Luxury and the “influencers”

At first it seemed democratic that many posed with objects forbidden to the majority. Until the luxury went from observer to actor: those who claimed to be followed by many eager to consume moved from Instagram to sit in the front rows of the parades. The most retailer industry in the world, clouded by the amount of “likes” rather than the quality of the photo or the type of follower, began to give or lend looks to anyone who had many faithful and exposed all day.

A specialist in marketing in New York tells that his clients, luxury brands, are questioning quality vs. number of followers and ensures that:

“Luxury seeks to return to its former attitude of discretion and privacy because it is difficult to sustain its prices with such exposure.”

The product has begun to become popular and its value declines. A few years ago, says a publisher of Condé Nast, including a luxury article in a magazine had one condition:

“You can only mix with products of your level but the influencers arrived and they put you in polar pajamas, cheap shirts, ice cream and supermarket creams.”

A little history.

A visit to the Balenciaga Museum in Getaria has led me to reflect: how have we changed so much?

In her archives we see the order orders of her clients who, in private fashion shows, marked the chosen models and that the Balenciaga House made in its size, fabric and color of preference. They paid a price for being unique and exclusivity was the pillar of luxury. The rest of the world, who could not afford it, copied movie stars or magazine models. Some magazines, such as Burda, came with included pattern making so that the public could copy haute couture. (The publication was founded in 1949 by Aenne Burda, a visionary who made a family business a service for seamstresses published in 16 languages).

At the end of the 40, after the second world war with the massive arrival of ships with immigrants from Europe to America.

Singer sewing machines crammed their holds. Whole families moved from the old continent, devastated by the war, they needed a new beginning because the war left them without opportunities and with children to feed. Many women and some men had the job of sewing since they were children, even without speaking the language of the country they came to sew, they would feed them and that reason so distant and not so much made the whole world copy and copy styles, hairstyles, makeup and shorten or lengthen the skirt according to the masters of fashion from Paris disposed. They sewed without rest and copied everything with a perfection of high fashion.

Today, you just have to walk around clothing stores to see the results. Who copied, did they do something wrong? No. Was it illegal? Of course not. It was understood that luxury was to inspire. Until very recently fashion magazines fulfilled the role that influencers now assume: they were aspirational for some and caprices for others who traveled and bought originals.

When the brands detected the systematic copy of their collections – before they reached the sale – they prohibited the magazines from publishing their designs mixed with low-cost brands.

“It was understandable. They create, investigate, invest millions. They spend fortunes in promoting their garments, in opening stores and showrooms, “says an editor of Condé Nast:” And they would not stand to mix with copies of their pieces. “

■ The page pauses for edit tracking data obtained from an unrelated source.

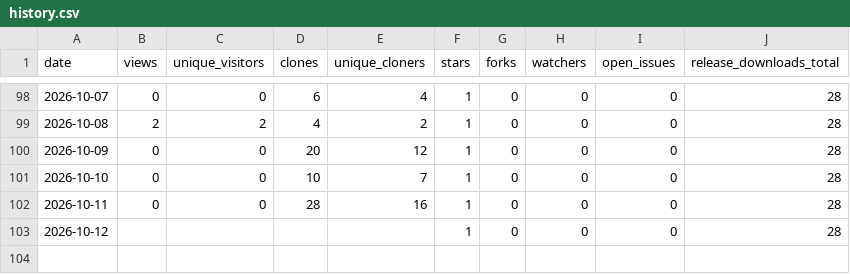
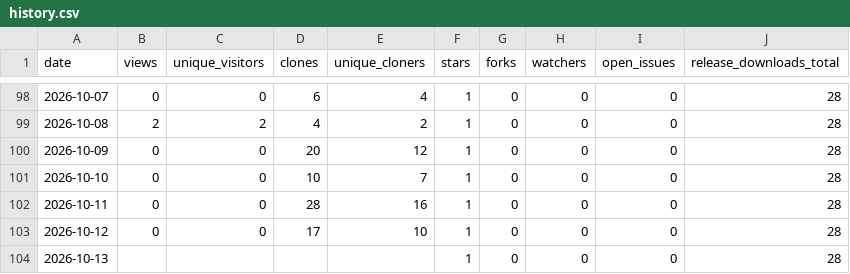
Before and after one commit to aadesh0706/DriveWise, a CSV file: stats/history.csv, drawn as a sheet; only a part is shown, gaps mark what is left out.

```diff
--- a/stats/history.csv
+++ b/stats/history.csv
@@ -102,2 +102,3 @@ date,views,unique_visitors,clones,unique_cloners,stars,forks,watchers,open_issue
 2026-10-11,0,0,28,16,1,0,0,0,28
-2026-10-12,,,,,1,0,0,0,28
+2026-10-12,0,0,17,10,1,0,0,0,28
+2026-10-13,,,,,1,0,0,0,28
```
Also changed, not shown: 1 other file.
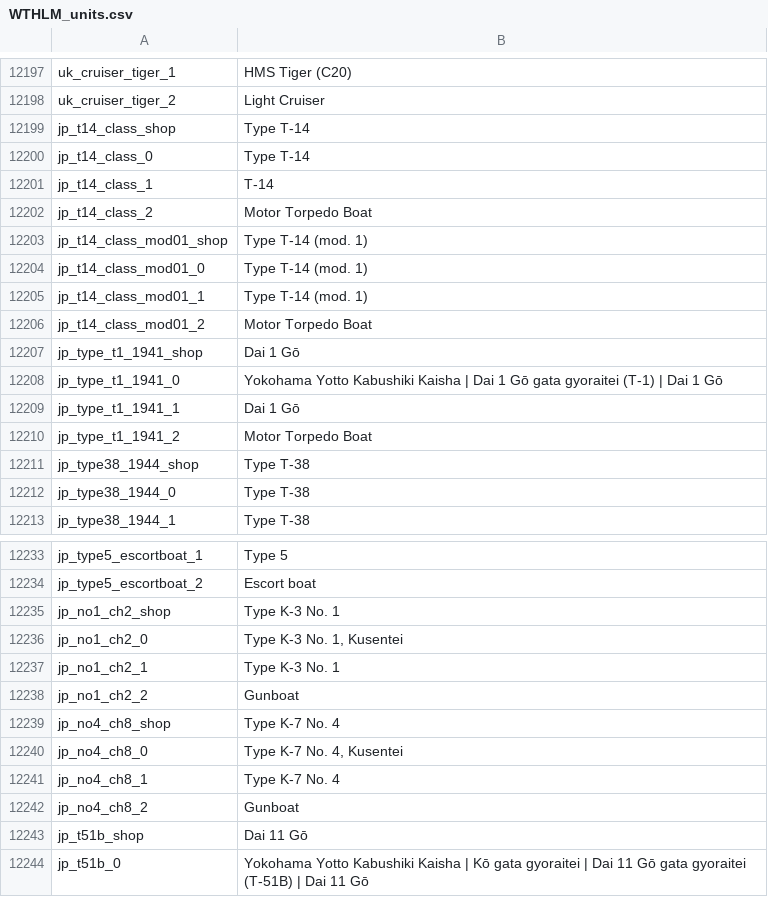
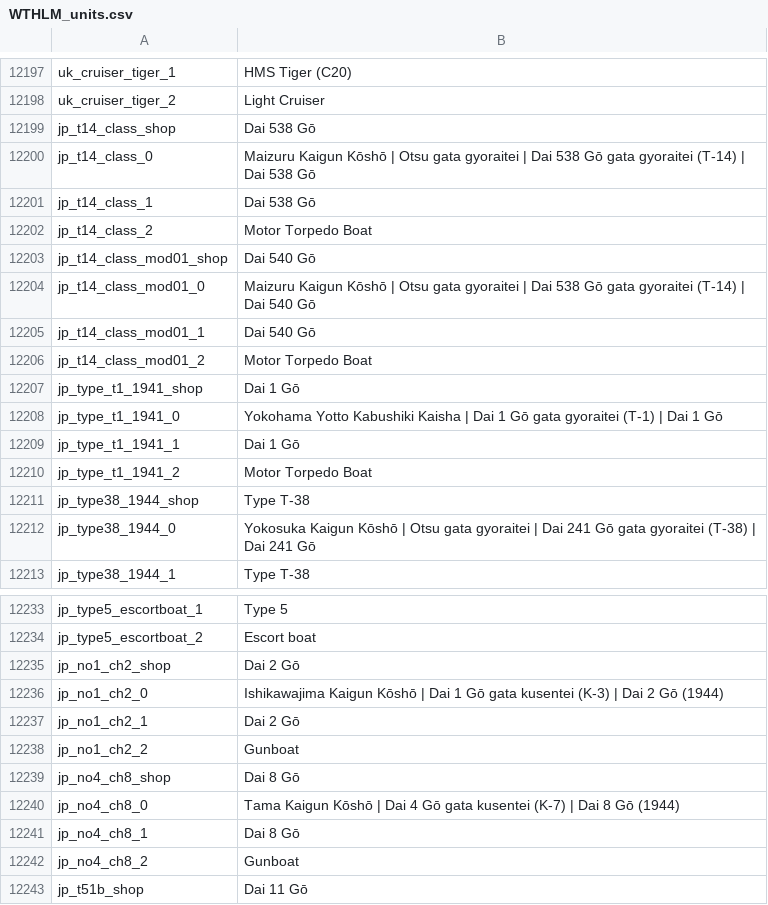
Before and after one commit to Addysaurus/lang_modding, a CSV file: WTHLM_units.csv, drawn as a sheet; only a part is shown, gaps mark what is left out; the shorter side is filled out with more unchanged rows.

```diff
--- a/WTHLM_units.csv
+++ b/WTHLM_units.csv
@@ -12198,9 +12198,9 @@ uk_cruiser_tiger_1;HMS Tiger (C20)
 uk_cruiser_tiger_2;Light Cruiser
-jp_t14_class_shop;Type T-14
-jp_t14_class_0;Type T-14
-jp_t14_class_1;T-14
+jp_t14_class_shop;Dai 538 Gō
+jp_t14_class_0;Maizuru Kaigun Kōshō | Otsu gata gyoraitei | Dai 538 Gō gata gyoraitei (T-14) | Dai 538 Gō
+jp_t14_class_1;Dai 538 Gō
 jp_t14_class_2;Motor Torpedo Boat
-jp_t14_class_mod01_shop;Type T-14 (mod. 1)
-jp_t14_class_mod01_0;Type T-14 (mod. 1)
-jp_t14_class_mod01_1;Type T-14 (mod. 1)
+jp_t14_class_mod01_shop;Dai 540 Gō
+jp_t14_class_mod01_0;Maizuru Kaigun Kōshō | Otsu gata gyoraitei | Dai 538 Gō gata gyoraitei (T-14) | Dai 540 Gō
+jp_t14_class_mod01_1;Dai 540 Gō
 jp_t14_class_mod01_2;Motor Torpedo Boat
@@ -12211,3 +12211,3 @@ jp_type_t1_1941_2;Motor Torpedo Boat
 jp_type38_1944_shop;Type T-38
-jp_type38_1944_0;Type T-38
+jp_type38_1944_0;Yokosuka Kaigun Kōshō | Otsu gata gyoraitei | Dai 241 Gō gata gyoraitei (T-38) | Dai 241 Gō
 jp_type38_1944_1;Type T-38
@@ -12234,9 +12234,9 @@ jp_type5_escortboat_1;Type 5
 jp_type5_escortboat_2;Escort boat
-jp_no1_ch2_shop;Type K-3 No. 1
-jp_no1_ch2_0;Type K-3 No. 1, Kusentei
-jp_no1_ch2_1;Type K-3 No. 1
+jp_no1_ch2_shop;Dai 2 Gō
+jp_no1_ch2_0;Ishikawajima Kaigun Kōshō | Dai 1 Gō gata kusentei (K-3) | Dai 2 Gō (1944)
+jp_no1_ch2_1;Dai 2 Gō
 jp_no1_ch2_2;Gunboat
-jp_no4_ch8_shop;Type K-7 No. 4
-jp_no4_ch8_0;Type K-7 No. 4, Kusentei
-jp_no4_ch8_1;Type K-7 No. 4
+jp_no4_ch8_shop;Dai 8 Gō
+jp_no4_ch8_0;Tama Kaigun Kōshō | Dai 4 Gō gata kusentei (K-7) | Dai 8 Gō (1944)
+jp_no4_ch8_1;Dai 8 Gō
 jp_no4_ch8_2;Gunboat
```
Also changed, not shown: WTHLM_version.csv, 1 other file.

But luxury has reversed the strategy and today follows the steps of the low-cost sector in the infinite world of social networking opportunities.

The low-cost is today the same necessary element that were the post-war seamstresses, who copied the patterns of haute couture. And your customers are not customers that lose big brands. Those who do consume luxury will continue to buy the original bag. From the consumer who can pay and value the design and quality to whoever saves to get to the product, they look for the original. Not twenty similar.

Paying five thousand euros for a bag that all carry in imitation version does not help. The consumer begins to ask himself the value of what he pays. Exclusively, little remains. It is inevitable to feel that the luxury industry has been wrong to load indispensable tools to justify their prices: mystery and discretion.

The luxury brands were also approaching low-cost brands, such as H & M and their collaborations with Balmain, Cavalli, Lanvin, and Versace. The expansion of luxury led to opening stores in unexpected places, with the need to reach new buyers and, consequently, more visibility. There was no other way out of the bubble. Networks fulfill their function: thanks to them, today everyone knows what the Boy, Neverfull, Lady, etc.

But here, precisely, there is the problem because it produces very large quantities: it puts the artisan in doubt. What was handmade by artisans justified the price. But it begins to end: as it has become impossible to produce for so many stores from their own workshops, they have begun to outsource to suppliers that also produce counterfeits. This volatile increase in product and sales has unwittingly contributed to the insolent growth of desire for copies.
A short-term vision

Using very badly the resource of the desire that belonged to them by tradition, the luxury brands have gained an untrustworthy public, the “new rich”. In return, they run the risk of losing the customer who made them unique, the customer who has paid twenty thousand euros per year for parts that have a much lower manufacturing cost.

The positive thing is that the few creators that are left to measure have begun to recover clients who do not let themselves be seduced by the new luxury. The negative thing is that counterfeiters are growing and perfecting themselves (according to the latest data, their profits surpass those of drug trafficking).

Traditional customers do not like to pay premium prices to standardize with mass consumers. For them, luxury must return to a strategy of discretion that justifies the price of exclusivity. Time will tell.